Segment Open

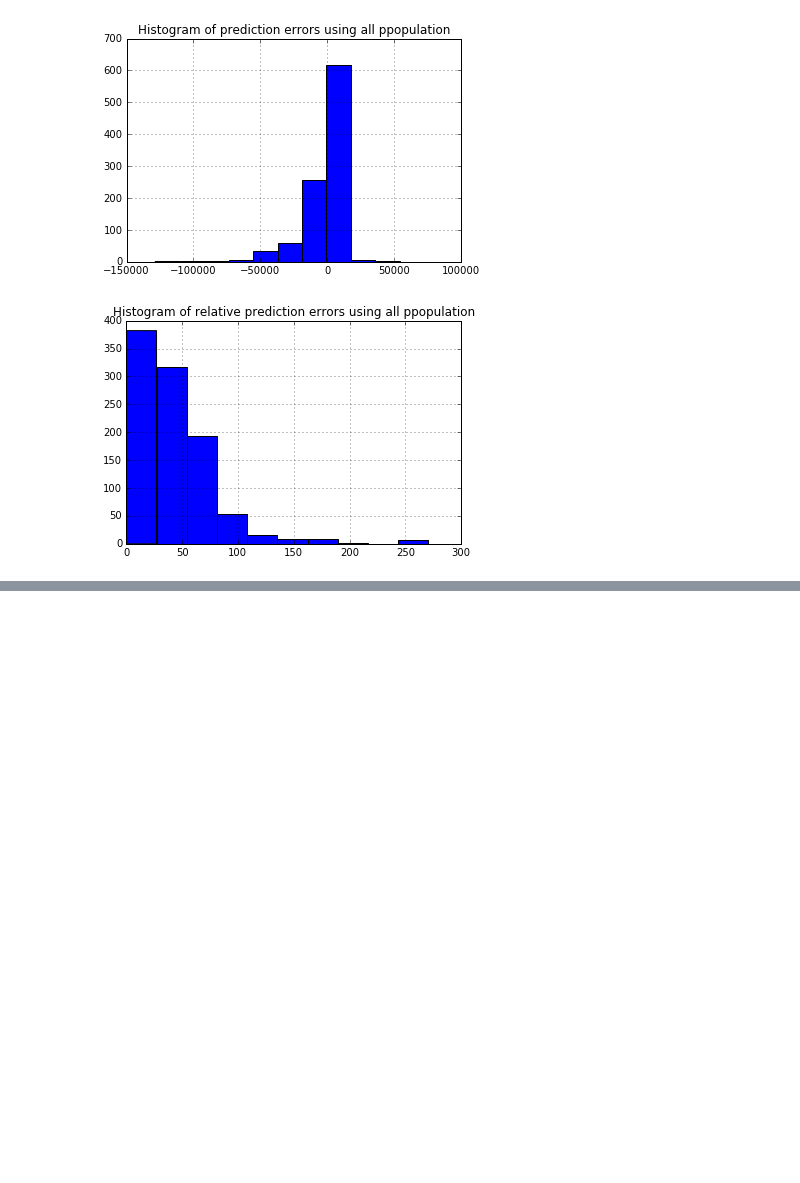
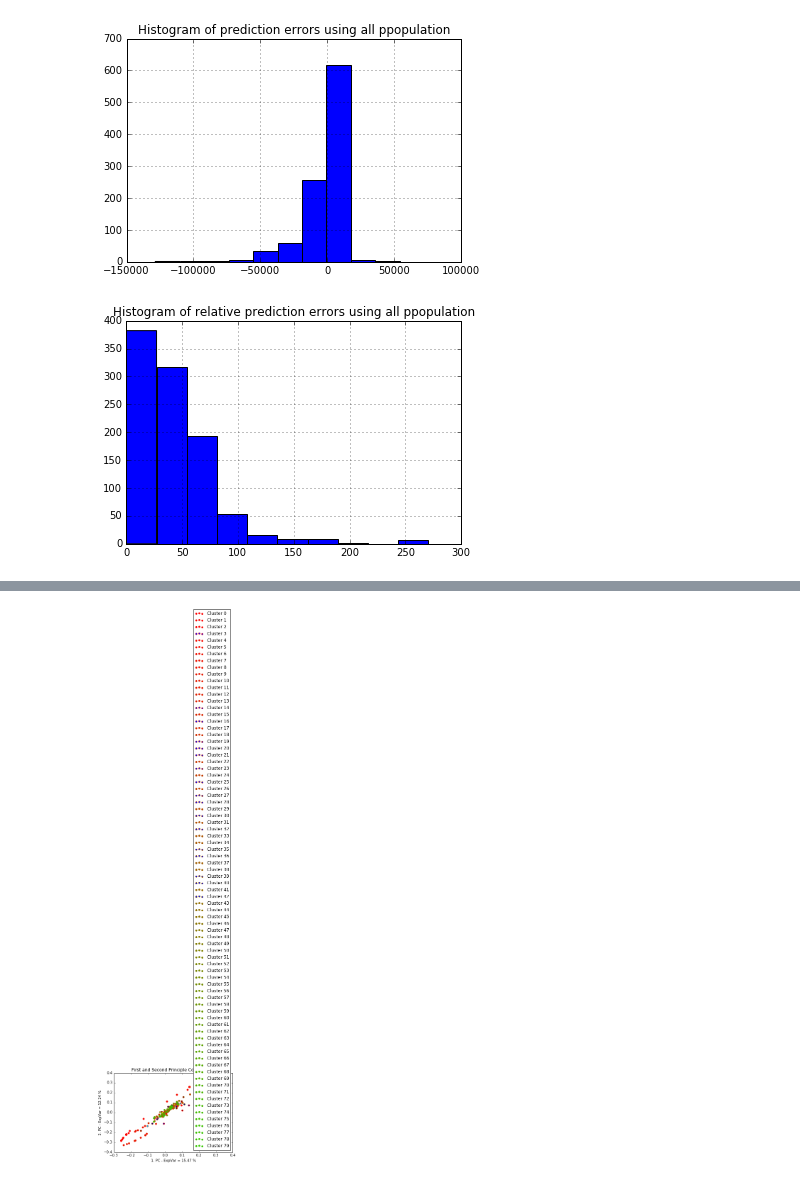
Before and after one commit to AnnaDS/tangramm, a Jupyter notebook: ipython_notebook.ipynb, the cells around one changed output, grey strips where cells are left out. Cells and saved outputs as stored; diff of their text form; code cells hidden in the pictures; blank space fills up the shorter version.

```diff
--- a/ipython_notebook.ipynb
+++ b/ipython_notebook.ipynb
@@ -188,0 +275,85 @@ len(np.concatenate([y_train_pred, y_test_pred]))
+# %%
+"""
+Created on Wed Dec  2 16:16:06 2015
+
+@author: annachystiakova
+"""
+
+def dim_red_pca(X, d=0, corr=False):
+    # Center to average
+    X_ = X-X.mean(0)
+    # Compute correlation / covarianz matrix
+    if corr:
+        CO = np.corrcoef(X_.T)
+    else:
+        CO = np.cov(X_.T)
+    # Compute eigenvalues and eigenvectors
+    e_values, e_vectors = sp.linalg.eigh(CO)
+
+    # Sort the eigenvalues and the eigenvectors descending
+    idx = np.argsort(e_values)[::-1]
+    e_vectors = e_vectors[:, idx]
+    e_values = e_values[idx]
+    # Get the number of desired dimensions
+    d_e_vecs = e_vectors
+    if d > 0:
+        d_e_vecs = e_vectors[:, :d]
+    else:
+        d = None
+    # Map principal components to original data
+    LIN = np.dot(d_e_vecs, np.dot(d_e_vecs.T, X_.T)).T
+    return LIN[:, :d], e_values, e_vectors
+
+import numpy as np
+import scipy as sp
+from sklearn.cluster import KMeans
+import matplotlib.pyplot as plt
+
+SN = X_train
+kmeans = KMeans(init='k-means++',  n_clusters=80, n_init=100)
+kmeans.fit(np.rot90(SN))
+s1=s.fit(np.rot90(kmeans.cluster_centers_), y_train)
+labels_=kmeans.labels_
+clust=kmeans.cluster_centers_
+#clust,labels_ = kmeans2(SN,3)    # cluster with 3 random initial clusters
+# PCA on orig. dataset
+# Xred will have only 2 columns, the first two princ. comps.
+# evals has shape (4,) and evecs (4,4). We need all eigenvalues
+# to determine the portion of variance
+Xred, evals, evecs = dim_red_pca(np.rot90(SN),2)
+
+xlab = '1. PC - ExpVar = {:.2f} %'.format(evals[0]/sum(evals)*100) # determine variance portion
+ylab = '2. PC - ExpVar = {:.2f} %'.format(evals[1]/sum(evals)*100)
+# plot the clusters, each set separately
+
+
+import colorsys
+def pseudocolor(val, minval, maxval):
+    # convert val in range minval...maxval to range 0..1
+    f = float(val-minval) / (maxval-minval)
+    # linearly interpolate that value between the colors red and green
+    r, g, b = 1-f, f, 0.
+    return r, g, b
+clr=list()
+steps = round(100/kmeans.n_clusters)
+
+for val in range(0, 100, steps):
+    #print ('%3d -> (%.3f, %.3f, %.3f)' % ((val,) + pseudocolor(val, 0, 100)))
+    clr.append(pseudocolor(val, 0, 100))
+
+plt.figure()
+ax = plt.gca()
+scatterHs = []
+
+for cluster in set(labels_):
+    scatterHs.append(ax.scatter(Xred[np.where(labels_.tolist() == cluster), 0], Xred[np.where(labels_.tolist() == cluster), 1],
+                   color=clr[cluster],
+                    label='Cluster {}'.format(cluster)))
+plt.legend(handles=scatterHs,loc=4)
+plt.setp(ax, title='First and Second Principle Components', xlabel=xlab, ylabel=ylab)
+fig, ax = plt.subplots(2,1)
+ax[0].bar(range(42),evecs[0])
+plt.setp(ax[0], title="First and Second Component's Eigenvectors ", ylabel='Weight')
+ax[1].bar(range(42),evecs[1])
+plt.setp(ax[1], xlabel='Features', ylabel='Weight')
+# %% [output]
@@ -188,0 +361 @@ len(np.concatenate([y_train_pred, y_test_pred]))
+[figure, added]
```
Also changed, not shown: parts of 14 cells of this notebook.
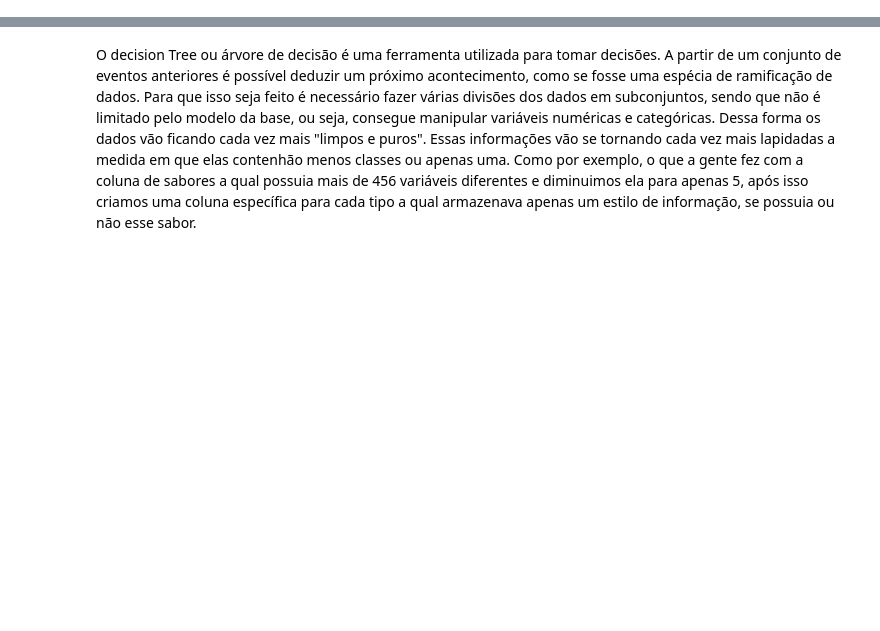
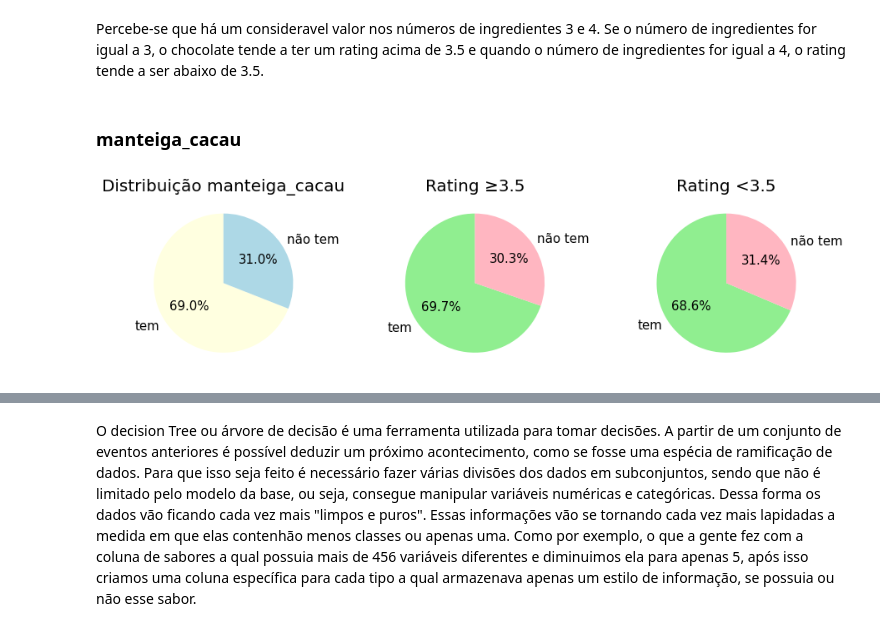
Before and after one commit to Pedro2712/Projeto_2-ciedados, a Jupyter notebook: Projeto 2 - Ciedados.ipynb, the cells around one changed output, grey strips where cells are left out. Cells and saved outputs as stored; diff of their text form; code cells hidden in the pictures; blank space fills up the shorter version.

```diff
--- a/Projeto 2 - Ciedados.ipynb
+++ b/Projeto 2 - Ciedados.ipynb
@@ -590,0 +434,8 @@ plt.tight_layout(pad=2) ;
+# %% [markdown]
+Percebe-se que há um consideravel valor nos números de ingredientes 3 e 4. Se o número de ingredientes for igual a 3, o chocolate tende a ter um rating acima de 3.5 e quando o número de ingredientes for igual a 4, o rating tende a ser abaixo de 3.5.
+# %% [markdown]
+### manteiga_cacau
+# %%
+grafico_analise_explo("manteiga_cacau", "tem", "não tem", 'lightyellow', 'lightblue', 'lightgreen', 'lightpink')
+# %% [output]
+[figure, added]
```
Also changed, not shown: parts of 153 cells of this notebook.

Segment Closed

PROBLEM DESCRIPTION: Which of the lines above include the string "eigenvalues"? Pick them out and copy them.

OUTPUT FOR THIS EXERCISE:
+    # Compute eigenvalues and eigenvectors
+    # Sort the eigenvalues and the eigenvectors descending
+# evals has shape (4,) and evecs (4,4). We need all eigenvalues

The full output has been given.